12 March 2010.
Section 186(1) (b) of the Labour Relations Act defines it to be dismissal if an employee reasonably expected the employer to renew a fixed term contract of employment on the same or similar terms but the employer offered to renew it on less favourable terms, or did not renew it.
Many employers employ employees on short fixed term contracts for 3 or 6 months and then renew them again a few times, then upon the expiry of the last renewal, inform the employee that the contract won’t be renewed again. The question is did the employee have a legitimate expectation that the fixed term contract will be renewed again?
It is for the employee to prove that he/she had a reasonable expectation of renewal. The repeated renewal of fixed term contracts will count in the favour of the employee, but is not conclusive proof of a legitimate expectation.
Throughout the years the following principles have came stemmed from judgements in our various courts:
• South African Veterinary Council v Szymanski 2003 (4) SA 42 (SCA) and National Director of Public Prosecutions v Phillips 2002 (1) BCLR 41 (W)
the representation underlying the expectation must be clear, unambiguous and not subject to qualification;
the expectation must be reasonable;
the representation must have been induced by the decision-maker; and
The representation must be one which it was competent for the decision-maker to make without which the reliance cannot be legitimate.
• SACTWU & another v Cadema Industries (Pty) Ltd (unreported) judgement delivered on 24 January 2008, the Labour Court held that the repeated renewals over a long period of relatively short fixed term contracts gave rise to a reasonable expectation of renewal, and that the termination of the final contract constituted a dismissal.
• If the employer allows the employee to work beyond the termination date of the final contract, it may reinforce the expectation of renewal and may constitute dismissal if it is not renewed.
• It is the employee who bears the onus to establish that they had a reasonable expectation that the contract will be renewed. – SA Rugby Players Association & Others v SA Rugby (Pty) Ltd & others (2008) 29 ILJ 2218 (LAC). In this case the players based their claim that they had a reasonable expectation of renewal on their individual performances during 2003 and on certain remarks of the then coach, Strauli. In the CCMA it was found that the non renewal of all 3 players contracts constituted dismissals in terms of section 186(1)(b), the Labour Court found that Bands and Bezuidenhout had not been dismissed because they had no reasonable expectation of renewal, but that Matfield had such an expectation and was therefore dismissed.
The Labour Appeal Court found that because the fixed term contracts contained clear statements that they should not expect renewal, it was required of them to present more than feeble evidence or just saying that they had a legitimate expectation. All the players contracts were for a specific event – the World Cup, which had come and gone.

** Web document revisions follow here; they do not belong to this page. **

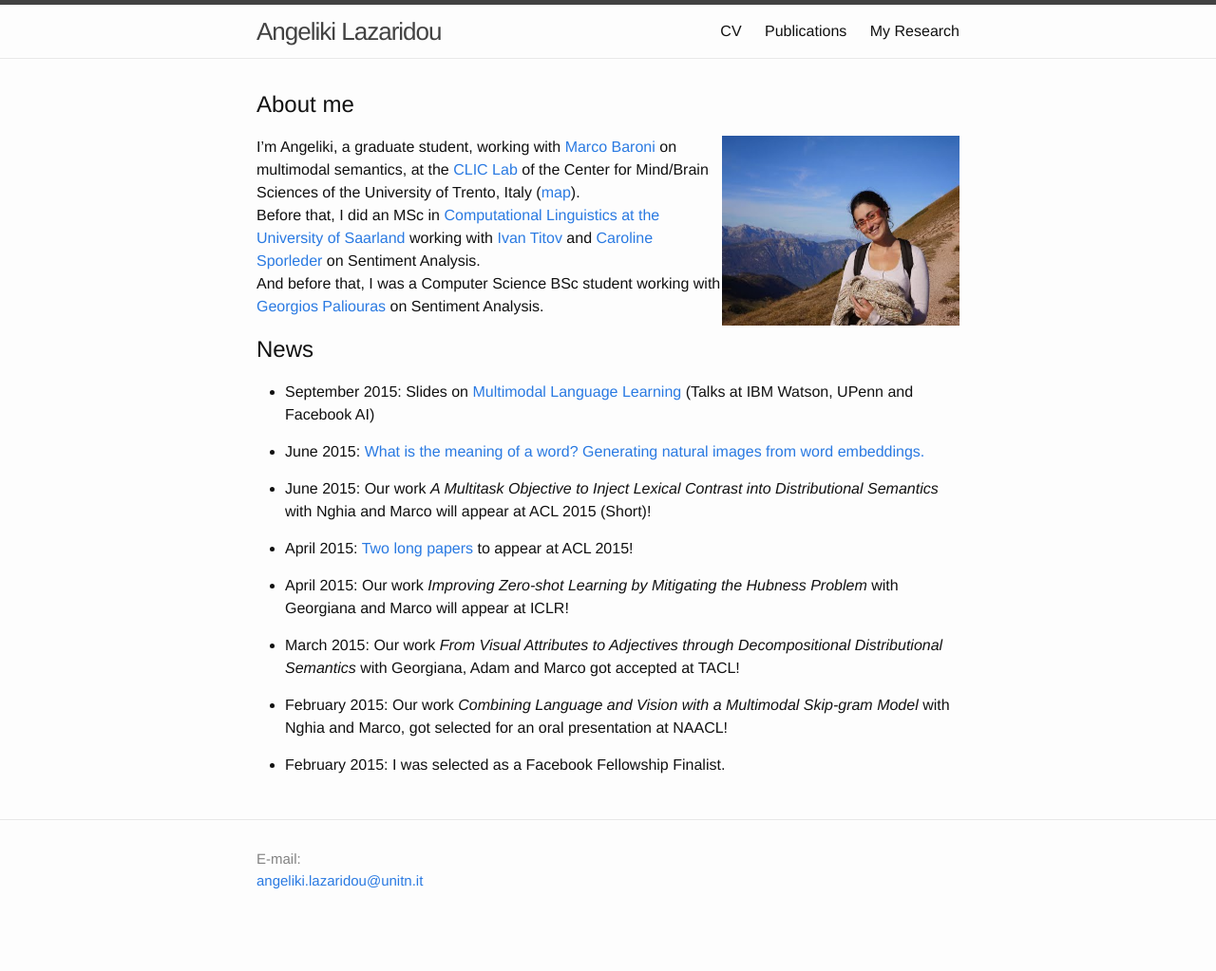
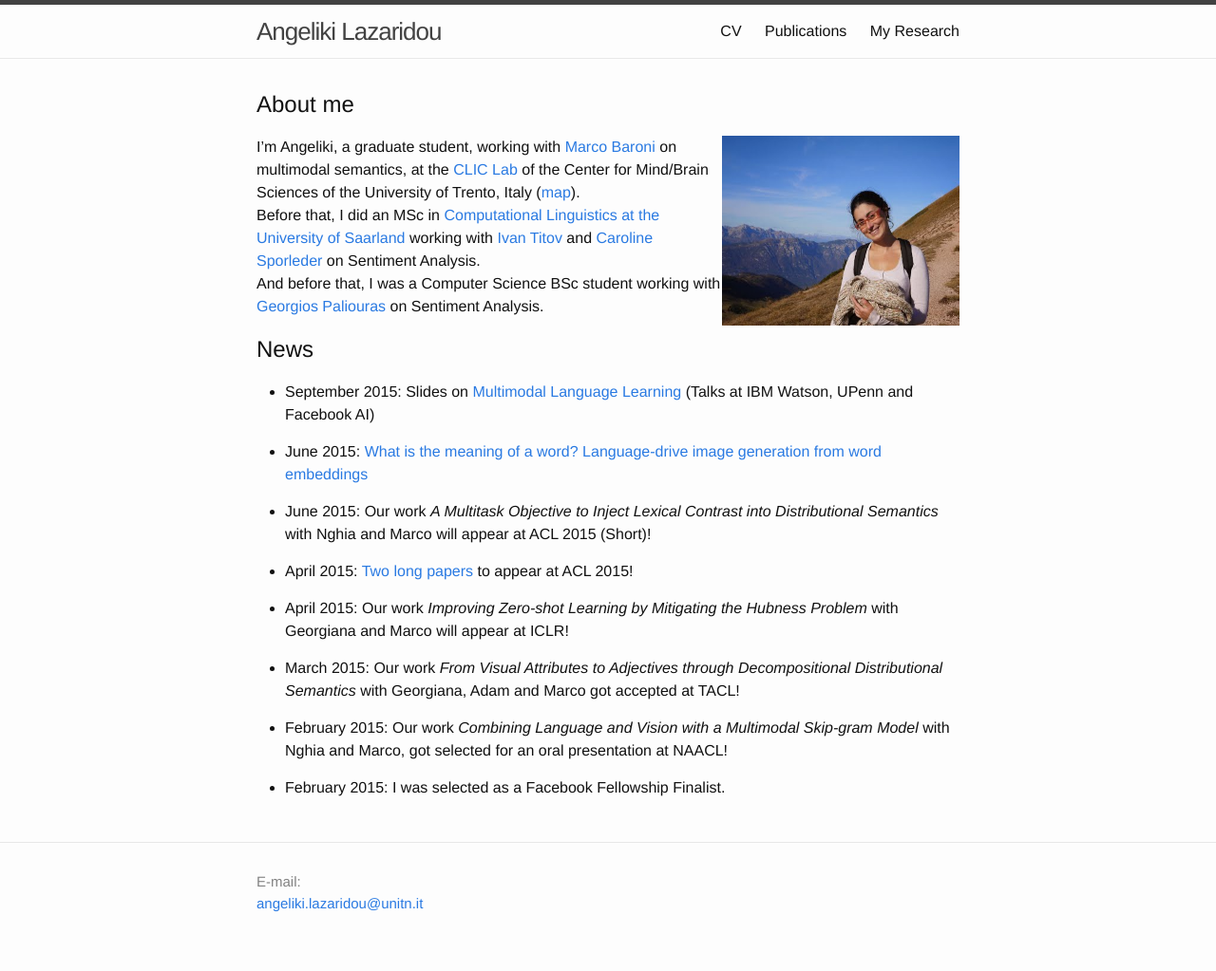
Before and after one commit to angelikilazaridou/angelikilazaridou.github.io, a Jekyll site: the page built from index.md, in a window 1280 px wide. Shown: the whole page at 95% size. Built offline with Jekyll 4.4.1, drawn with Linux system fonts in a browser that asks for light colours; before the commit the page ends 999 px from its top, so only the background shows below that.

Commit message:
image generatin

```diff
--- a/index.md
+++ b/index.md
@@ -15,7 +15,7 @@ News
 ---------
 * September 2015: Slides on <a href="../resourses/talks/MmLL.pdf">Multimodal Language Learning</a> (Talks at IBM Watson, UPenn and Facebook AI)
 
-* June 2015: <a href="http://arxiv.org/abs/1506.03500">What is the meaning of a word? Generating natural images from word embeddings.</a>
+* June 2015: <a href="http://arxiv.org/abs/1506.03500">What is the meaning of a word? Language-drive image generation from word embeddings</a>
 
 * June 2015: Our work *A Multitask Objective to Inject Lexical Contrast into Distributional Semantics* with Nghia and Marco will appear at ACL 2015 (Short)!
 
```
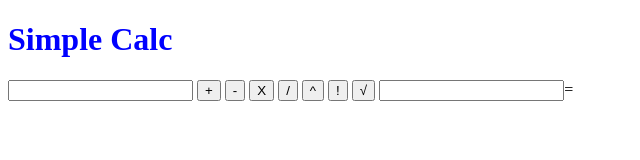
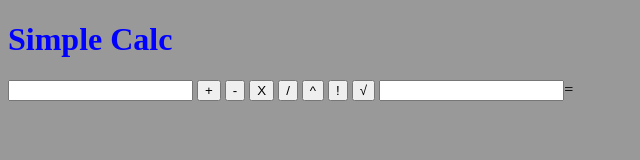
Before and after one commit to richmondwatkins/simple-calc, a website: page app/index.jade in a window 1280 px wide. Shown: the whole page, without its empty margins (0-640 px from the left). Drawn offline with nearby package versions, Linux system fonts and the light colour scheme; files that its build step writes are made by us from their sources.

Commit message:
changes again

```diff
--- a/app/css/app.less
+++ b/app/css/app.less
@@ -1,3 +1,7 @@
+
+body {
+  background-color: #999999;
+}
 
 h1 {
   color: blue;
```
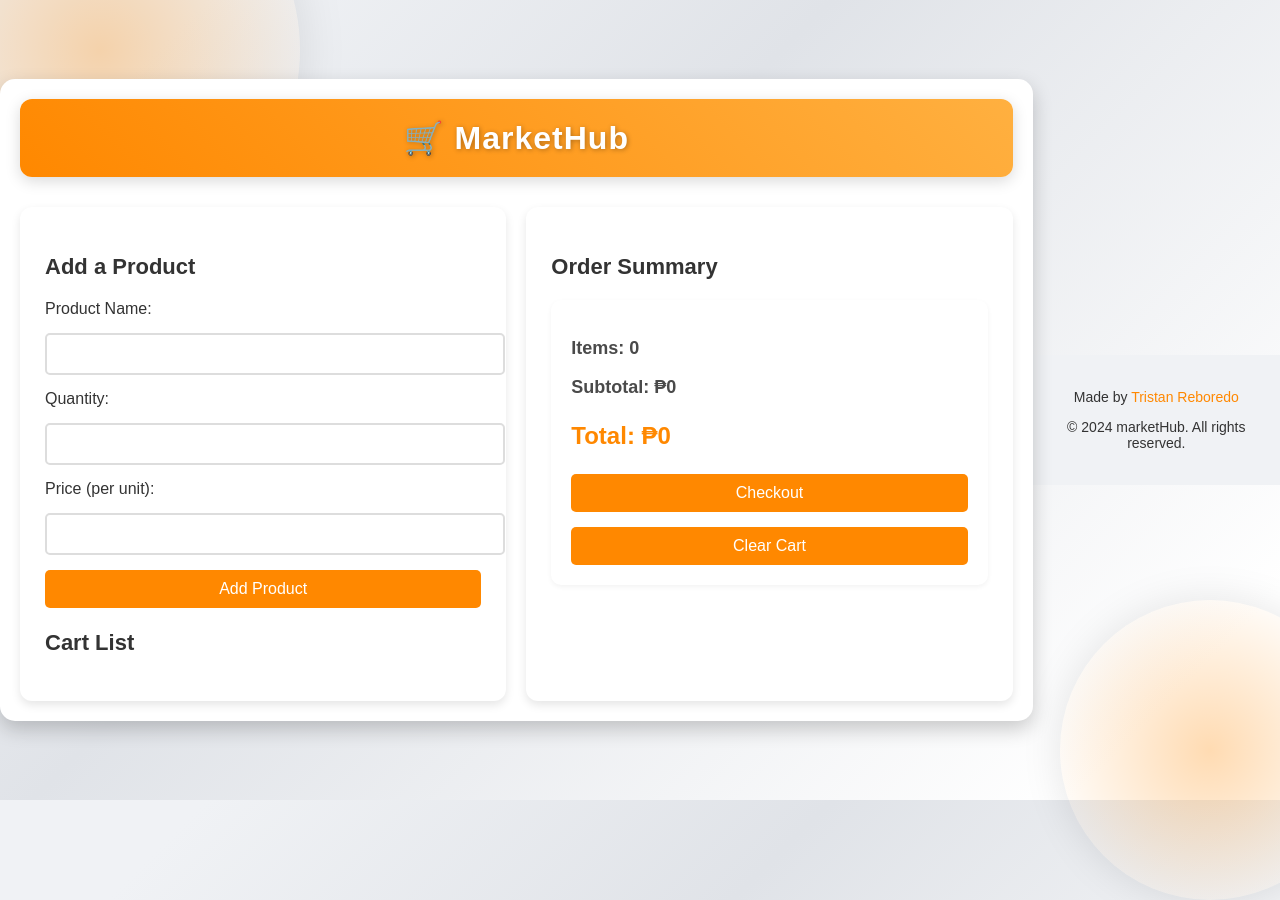
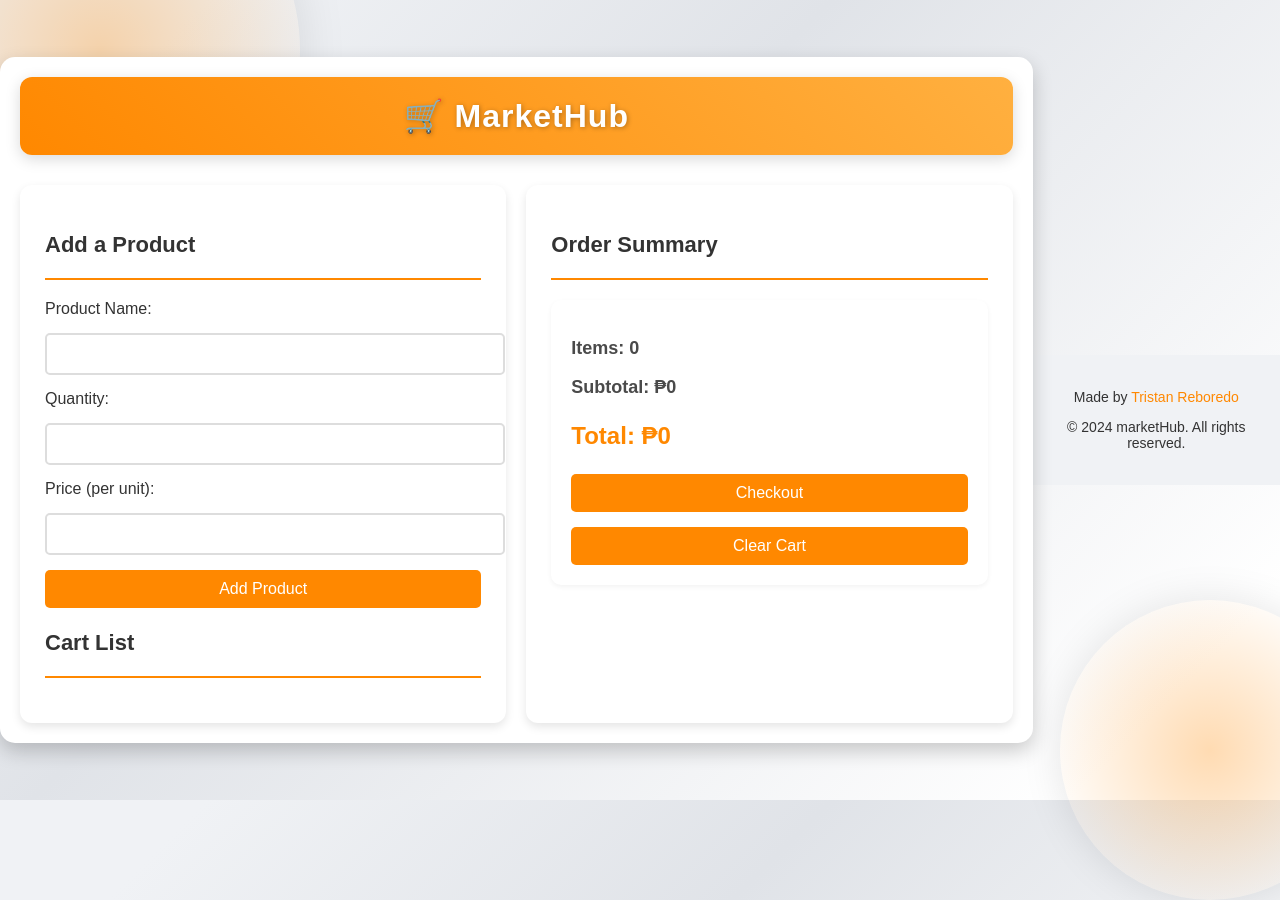
Before and after one commit to switzza/Point-of-sale-system-TP-UPDATED-, a Django app: page / in a window 1280 px wide; the page is wider, and only the part inside the window is pictured. Run offline with Django 5.2, Linux system fonts and the light colour scheme.

Commit message:
Update pos.html

```diff
--- a/pos/home/templates/pos/pos.html
+++ b/pos/home/templates/pos/pos.html
@@ -88,12 +88,15 @@
             padding: 25px;
             border-radius: 12px;
             box-shadow: 0 4px 10px rgba(0, 0, 0, 0.1);
+
         }
 
         .order-section h3, .summary-section h3 {
             font-size: 22px;
             color: #333;
             margin-bottom: 20px;
+            border-bottom: 2px solid #ff8800; /* Orange underline */
+            padding-bottom: 20px;
         }
 
         /* Form Styling */
```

Therefore the performance of the players could do no more than place them in a better position when contracts for the following year were concluded. Should they have been selected again, it would have been on materially different contracts. The Appeal court confirmed the Labour court’s finding that Bands and Bezuidenhout was not dismissed.
With regards to Matfield the Appeal Court said that the failure to communicate an intention not to renew cannot mean that the contract will be renewed when the contract itself does not provide for renewal. Furthermore because the coach lacked authority to offer contracts, his assurances could also not be relied upon and the Labour Appeal Court came to the conclusion that Matfield therefore did not have a legitimate expectation of renewal and therefore was not dismissed when the contract was not renewed.
• The principles for the SA Rugby case is thus that:
a. The person making a promise of renewal must have the authority to offer contracts / renew contracts and to bind the employer by its decisions;
b. The employee bears the onus to prove the legitimate expectation
c. Substantiated evidence must be provided of the legitimate expectation.
• The reason for entering into a fixed term contract is also relevant in establishing whether a reasonable expectation for renewal exists. For example where an employer enters into a fixed term contract to replace an employee who is on leave, for example maternity leave, there could never be a legitimate expectation of renewal, but where a fixed term contract is entered into subject to the availability of continued funding, there can be a reasonable expectation of renewal as long as the funding continues.
• SA Bank of Athens Ltd v Cellier NO & Others (2009) 30 ILJ 197 (LC) it was found that the mere fact that the fixed term contract made provision for the negotiating of the possible renewal of the contract, does not in itself mean that there is a reasonable expectation for renewal.
• In terms of Nobubele v Kujawa NO & another (2008) 29 ILJ 2986 (LC), there cannot be a legitimate expectation of renewal, where an employee, like in this case, had been suspended on suspicion of misconduct before the expiry of her fixed term contract.
As set out above it is not that easy to prove a legitimate expectation of renewal. Please contact us for professional advice and assistance in this regard.
Mrs. Lezanne Bouwer
General Manager: Legal Assistance